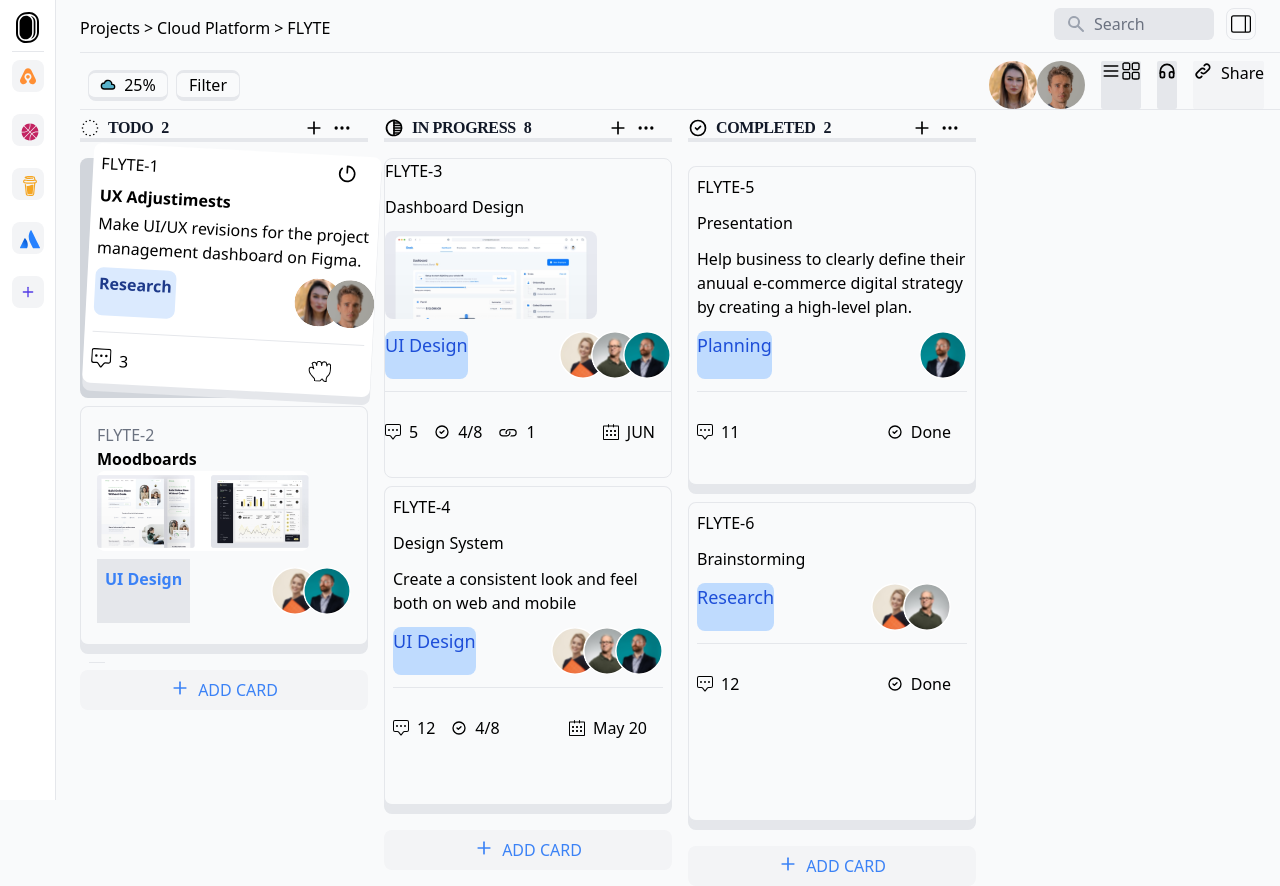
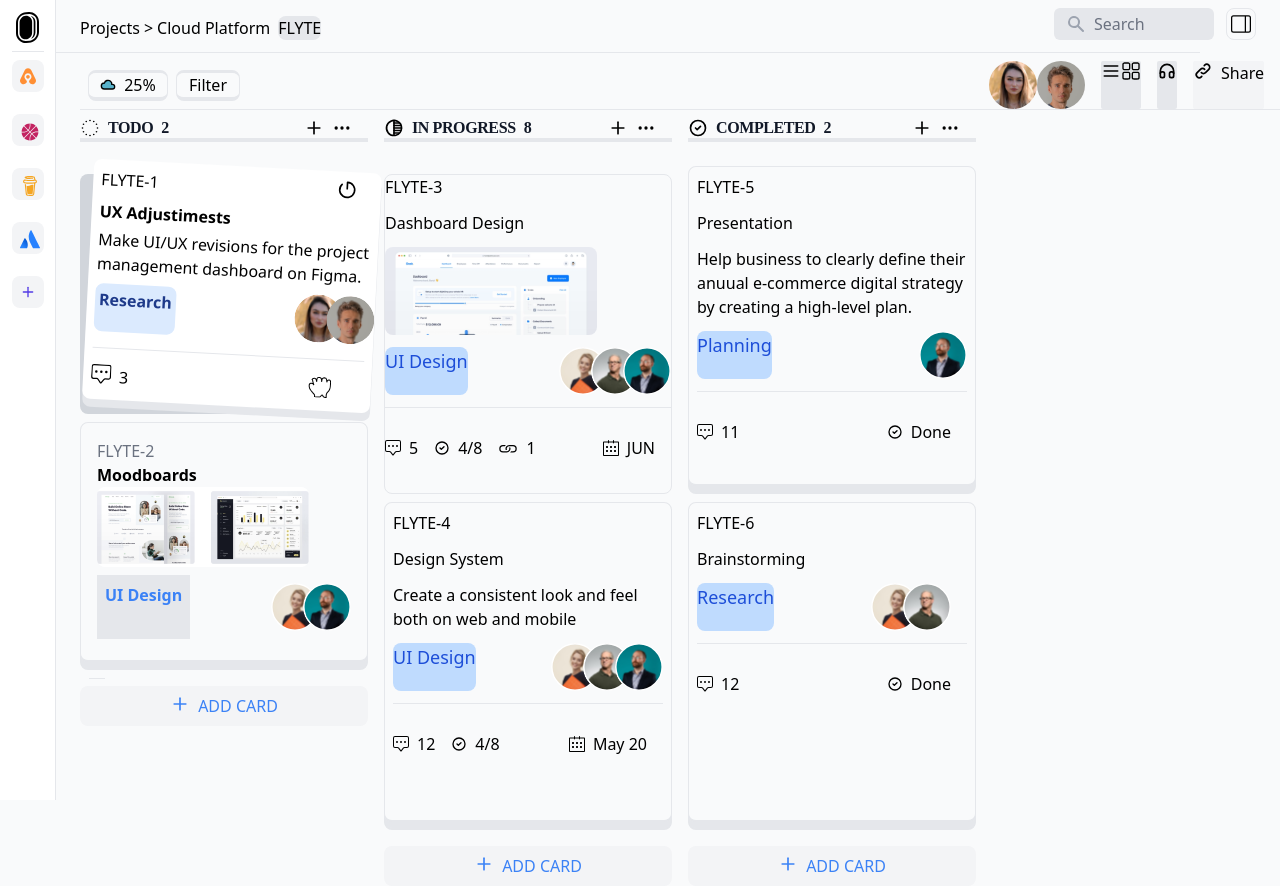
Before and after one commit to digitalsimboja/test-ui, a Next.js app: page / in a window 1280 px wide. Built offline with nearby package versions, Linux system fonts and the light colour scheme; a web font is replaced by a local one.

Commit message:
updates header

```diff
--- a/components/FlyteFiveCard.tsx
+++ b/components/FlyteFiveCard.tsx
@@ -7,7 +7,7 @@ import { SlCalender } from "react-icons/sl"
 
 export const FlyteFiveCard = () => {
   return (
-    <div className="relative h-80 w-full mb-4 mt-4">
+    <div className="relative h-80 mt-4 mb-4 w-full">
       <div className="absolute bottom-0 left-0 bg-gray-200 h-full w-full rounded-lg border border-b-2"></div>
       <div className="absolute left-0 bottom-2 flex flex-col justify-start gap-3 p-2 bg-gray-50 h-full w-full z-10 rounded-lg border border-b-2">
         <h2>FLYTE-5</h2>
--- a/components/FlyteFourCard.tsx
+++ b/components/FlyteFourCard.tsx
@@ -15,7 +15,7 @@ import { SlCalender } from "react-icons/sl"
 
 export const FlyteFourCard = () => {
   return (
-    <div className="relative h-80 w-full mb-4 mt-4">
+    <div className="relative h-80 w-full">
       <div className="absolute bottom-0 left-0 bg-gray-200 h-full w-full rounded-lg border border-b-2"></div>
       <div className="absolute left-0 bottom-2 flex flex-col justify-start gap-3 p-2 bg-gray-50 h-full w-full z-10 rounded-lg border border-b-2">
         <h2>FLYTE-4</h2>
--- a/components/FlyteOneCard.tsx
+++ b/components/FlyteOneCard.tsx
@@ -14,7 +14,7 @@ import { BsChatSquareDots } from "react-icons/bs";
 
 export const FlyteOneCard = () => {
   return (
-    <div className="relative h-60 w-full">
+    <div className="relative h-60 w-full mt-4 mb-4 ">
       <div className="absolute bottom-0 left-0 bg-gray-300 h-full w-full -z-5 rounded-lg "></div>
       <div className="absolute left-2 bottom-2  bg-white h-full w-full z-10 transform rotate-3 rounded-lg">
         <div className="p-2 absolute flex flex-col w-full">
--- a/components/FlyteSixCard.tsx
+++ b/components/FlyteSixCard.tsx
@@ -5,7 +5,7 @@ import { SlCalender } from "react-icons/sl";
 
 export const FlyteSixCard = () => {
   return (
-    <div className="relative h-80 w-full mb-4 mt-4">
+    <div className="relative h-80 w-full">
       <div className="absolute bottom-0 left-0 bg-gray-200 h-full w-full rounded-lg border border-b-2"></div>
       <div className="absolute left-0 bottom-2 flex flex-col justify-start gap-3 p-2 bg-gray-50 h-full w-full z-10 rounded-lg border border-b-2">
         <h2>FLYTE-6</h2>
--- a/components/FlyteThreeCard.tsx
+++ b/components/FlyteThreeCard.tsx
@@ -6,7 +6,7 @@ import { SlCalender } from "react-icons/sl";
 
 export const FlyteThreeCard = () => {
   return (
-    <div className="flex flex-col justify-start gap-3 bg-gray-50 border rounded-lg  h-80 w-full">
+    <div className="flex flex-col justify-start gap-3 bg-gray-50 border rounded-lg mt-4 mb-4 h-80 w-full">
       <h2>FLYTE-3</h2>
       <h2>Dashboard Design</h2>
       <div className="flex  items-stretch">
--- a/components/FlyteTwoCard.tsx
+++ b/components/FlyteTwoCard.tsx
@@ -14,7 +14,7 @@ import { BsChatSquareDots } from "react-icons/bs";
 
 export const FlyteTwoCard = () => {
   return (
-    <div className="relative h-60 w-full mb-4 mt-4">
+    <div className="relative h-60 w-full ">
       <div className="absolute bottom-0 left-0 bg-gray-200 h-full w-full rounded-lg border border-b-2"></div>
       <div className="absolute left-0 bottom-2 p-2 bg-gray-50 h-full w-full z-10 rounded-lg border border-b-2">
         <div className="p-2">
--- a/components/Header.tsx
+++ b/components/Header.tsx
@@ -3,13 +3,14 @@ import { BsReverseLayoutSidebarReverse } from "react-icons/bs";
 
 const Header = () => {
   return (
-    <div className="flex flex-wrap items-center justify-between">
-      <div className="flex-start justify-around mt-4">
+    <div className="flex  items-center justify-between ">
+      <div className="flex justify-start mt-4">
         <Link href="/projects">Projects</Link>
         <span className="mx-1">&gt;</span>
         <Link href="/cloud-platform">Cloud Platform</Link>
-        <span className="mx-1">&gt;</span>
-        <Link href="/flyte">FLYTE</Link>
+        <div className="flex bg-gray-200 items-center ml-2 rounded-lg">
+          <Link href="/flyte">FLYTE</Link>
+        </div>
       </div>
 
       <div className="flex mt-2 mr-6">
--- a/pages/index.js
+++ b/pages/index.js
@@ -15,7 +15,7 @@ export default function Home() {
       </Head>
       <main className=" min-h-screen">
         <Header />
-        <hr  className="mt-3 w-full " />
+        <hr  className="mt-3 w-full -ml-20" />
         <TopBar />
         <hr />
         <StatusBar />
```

══════════

> THE PROBLEM
Check every line of the entries above, and copy those that carry the string "between".

> COMPLETED EXERCISE
-    <div className="flex flex-wrap items-center justify-between">
+    <div className="flex  items-center justify-between ">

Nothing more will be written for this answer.